There are two types of haemophilia. Both have the same symptoms.

Haemophilia A is the most common form and is due to having reduced levels of clotting factor VIII (8).

Haemophilia B, also known as Christmas Disease, is caused by having reduced levels of clotting factor IX (9).

Haemophilia is not contagious.

In Australia there are approximately 2600 people with haemophilia, who are nearly all male. Haemophilia in females is very rare.

Bleeding is most commonly internal. The deficiency in clotting factor produces a wide range of bleeding episodes, usually into the joints or muscles. These bleeding episodes, or “bleeds”, may occur spontaneously, or as a result of trauma or injury. Specialised treatment is needed to help blood clot normally and is often infused or injected into a vein. If internal bleeding is not quickly stopped with treatment, it will result in pain and swelling. Over a period of time bleeding into joints and muscles can cause permanent damage such as arthritis, chronic pain and joint damage requiring surgery.

Levels of severity

There are 3 levels of severity in haemophilia: mild, moderate and severe. The level of severity depends on the amount of clotting factor in the person's blood. A person with haemophilia will have the same level of severity over their lifetime, e.g. a person with severe haemophilia will always have severe haemophilia. Within a family, males with haemophilia will also have the same level of severity, e.g. if a grandfather has severe haemophilia and his grandson has inherited haemophilia, his grandson will also have severe haemophilia.

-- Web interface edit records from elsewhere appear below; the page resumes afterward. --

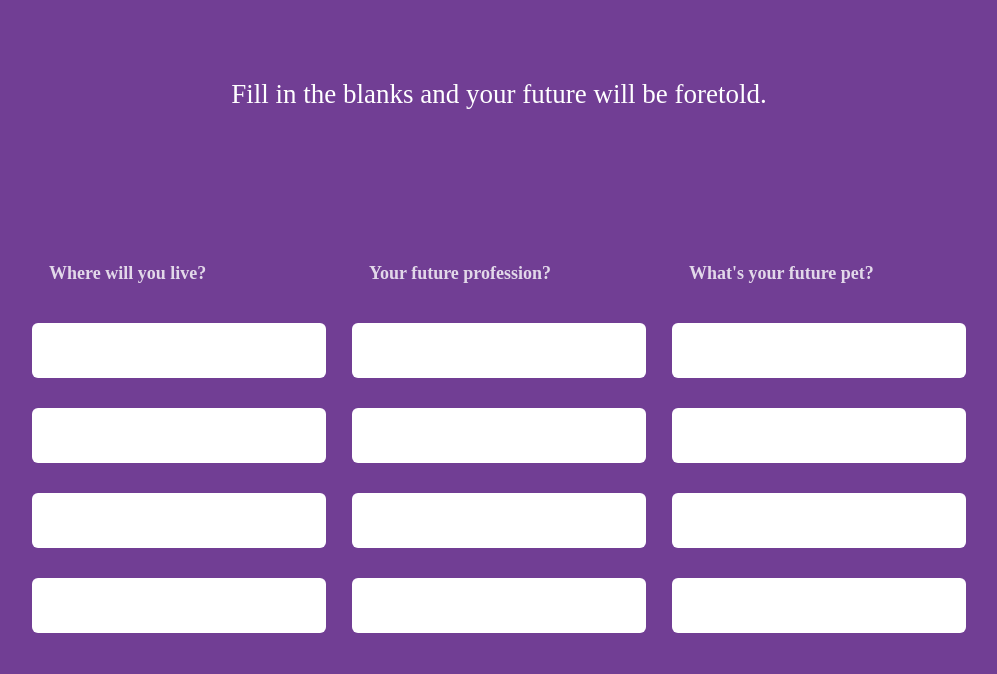
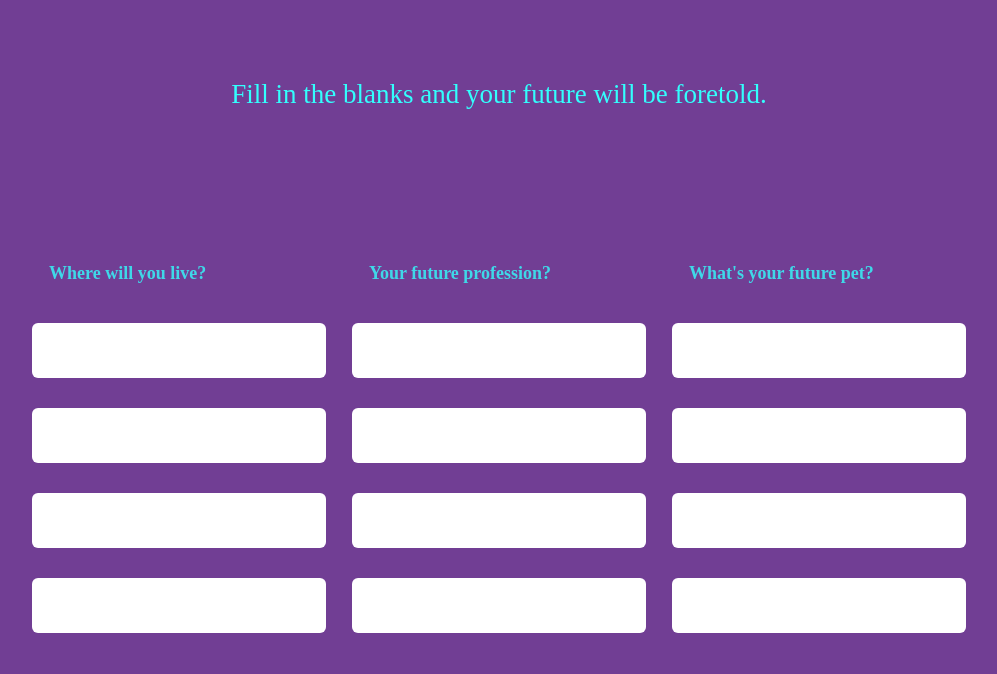
Before and after one commit to Dtonick/MASH-Game, a plain HTML site: page index.html in a window 1280 px wide. Shown: the part 126-800 px from the top of the page, without its empty margins (141-1138 px from the left). Drawn offline with Linux system fonts and the light colour scheme.

Commit message:
Update style.css

```diff
--- a/style.css
+++ b/style.css
@@ -1,7 +1,7 @@
 /* Body styling */
 body {
   background: #713e94;
-  color: #fff;
+  color: #33FFFD;
   font-family: Times New Roman, Comic Sans;
   font-size: 27px;
   font-weight: 300;
```
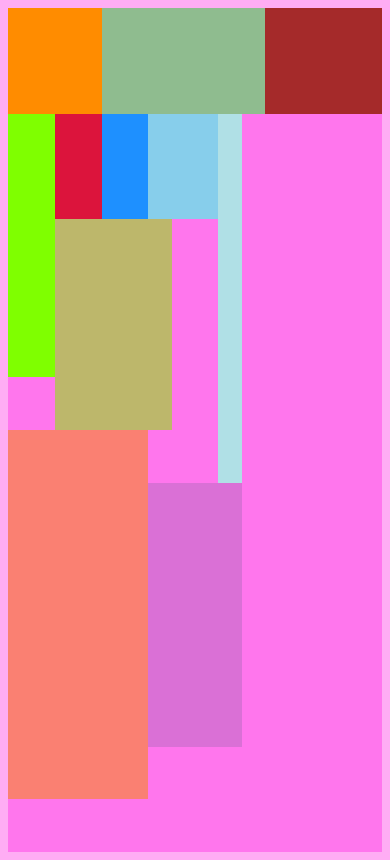
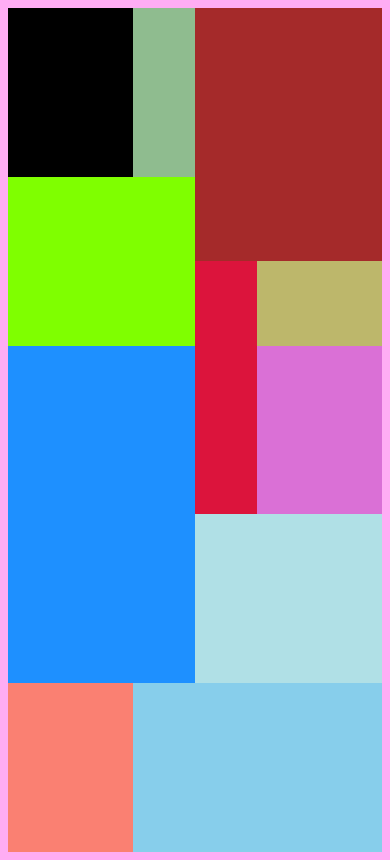
Before and after one commit to CarolRecursos/grid-1, a plain HTML site: page index.html in a window 390 px wide. Drawn offline with Linux system fonts and the light colour scheme.

Commit message:
Update index.html

```diff
--- a/index.html
+++ b/index.html
@@ -17,11 +17,11 @@
             grid-template-rows: repeat(16, 1fr);
         }
         #m1{
-grid-column-start: 1;
-grid-column-end: 5;
-grid-row-start: 1;
-grid-row-end: 3;
-background-color: darkorange;
+            grid-column-start: 1;
+            grid-column-end: 5;
+            grid-row-start: 1;
+            grid-row-end: 3;
+            background-color: darkorange;
         }
         #m2{
             grid-column-start: 5;
@@ -95,13 +95,86 @@ background-color: darkorange;
         }
         @media (max-width: 1024px) {
             body, #container {
-                background-color: chartreuse;
+                background-color: rgb(192, 236, 148);
+            }
+            #container{
+                display: grid;
+                grid-template-columns: repeat(6, 1fr);
+                grid-template-rows: repeat(10, 1fr);
+            }
+            #m1{
+                grid-column-start: 1;
+                grid-column-end: 3;
+                grid-row-start: 1;
+                grid-row-end: 3;
+                background-color: black;
+            }
+            #m2{
+                grid-column-start: 3;
+                grid-column-end: 4;
+                grid-row-start: 1;
+                grid-row-end: 3;
+            }
+            #m3{
+                grid-column-start: 4;
+                grid-column-end: 7;
+                grid-row-start: 1;
+                grid-row-end: 4;
+            }
+            #m4{
+                grid-column-start: 1;
+                grid-column-end: 4;
+                grid-row-start: 3;
+                grid-row-end: 5;
+            }
+            #m5{
+                grid-column-start: 4;
+                grid-column-end: 5;
+                grid-row-start: 4;
+                grid-row-end: 7;
+            }
+            #m6{
+                grid-column-start: 5;
+                grid-column-end: 7;
+                grid-row-start: 4;
+                grid-row-end: 5;
+            }
+            #m7{
+                grid-column-start: 1;
+                grid-column-end: 4;
+                grid-row-start: 5;
+                grid-row-end: 9;
+            }
+            #m8{
+                grid-column-start: 5;
+                grid-column-end: 7;
+                grid-row-start: 5;
+                grid-row-end: 7;
+            }
+            #m9{
+                grid-column-start: 4;
+                grid-column-end: 7;
+                grid-row-start: 7;
+                grid-row-end: 9;
+            }
+            #m10{
+                grid-column-start: 1;
+                grid-column-end: 3;
+                grid-row-start: 9;
+                grid-row-end: 11;
+            }
+            #m11{
+                grid-column-start: 3;
+                grid-column-end: 7;
+                grid-row-start: 9;
+                grid-row-end: 11;
             }
         }
         @media (max-width: 600px) {
             body, #container {
                 background-color: rgba(255, 0, 221, 0.322);
             }
+
         }
     </style>
 </head>
```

The normal range of factor VIII and factor IX in a person's blood is between 50% and 150%.

Levels of severity of haemophilia
Mild haemophilia: 5-40 per cent of normal clotting factor
  • Usually only have bleeding problems after having teeth taken out, surgery or a bad injury or accident.
  • Might never have a bleeding problem.
Moderate haemophilia: 1-5 per cent of normal clotting factor
  • Might have bleeding problems after having teeth taken out, surgery or a bad injury or accident
  • May have bleeding problems after minor injuries such as sporting injuries
  • Rarely have a bleed for no obvious reason.
Severe haemophilia: less than 1 per cent of normal clotting factor
  • Often have bleeds into joints, muscles and soft tissues
  • Can have bleeds for no obvious reason, as well as after surgery, dental work or injuries including minor bumps or knocks

Haemophilia inheritance

Haemophilia is an inherited condition and occurs in families; however, in 1/3 of cases it appears in families with no previous history of the disorder. The haemophilia gene is passed down from parent to child through generations. Men with haemophilia will pass the gene on to their daughters but not their sons. Women who carry the haemophilia gene can pass the haemophilia gene on to their sons and daughters. Sons with the gene will have haemophilia. Some women and girls who carry the gene may also experience bleeding problems.

The diagrams below may assist in understanding this. The solid blue and red males are those with haemophilia; the solid red and blue females carry the gene.

haemophilia inheritance diagram

With appropriate treatment haemophilia can be managed effectively.

Last Reviewed: 01/01/2013

Reproduced with kind permission from Haemophilia Foundation Australia.



References

Haemophilia Foundation Australia. Haemophilia. Last reviewed January 2013. http://www.haemophilia.org.au/bleedingdisorders/cid/2/parent/0/pid/2/t/bleedingdisorders/title/haemophilia (accessed May 2013).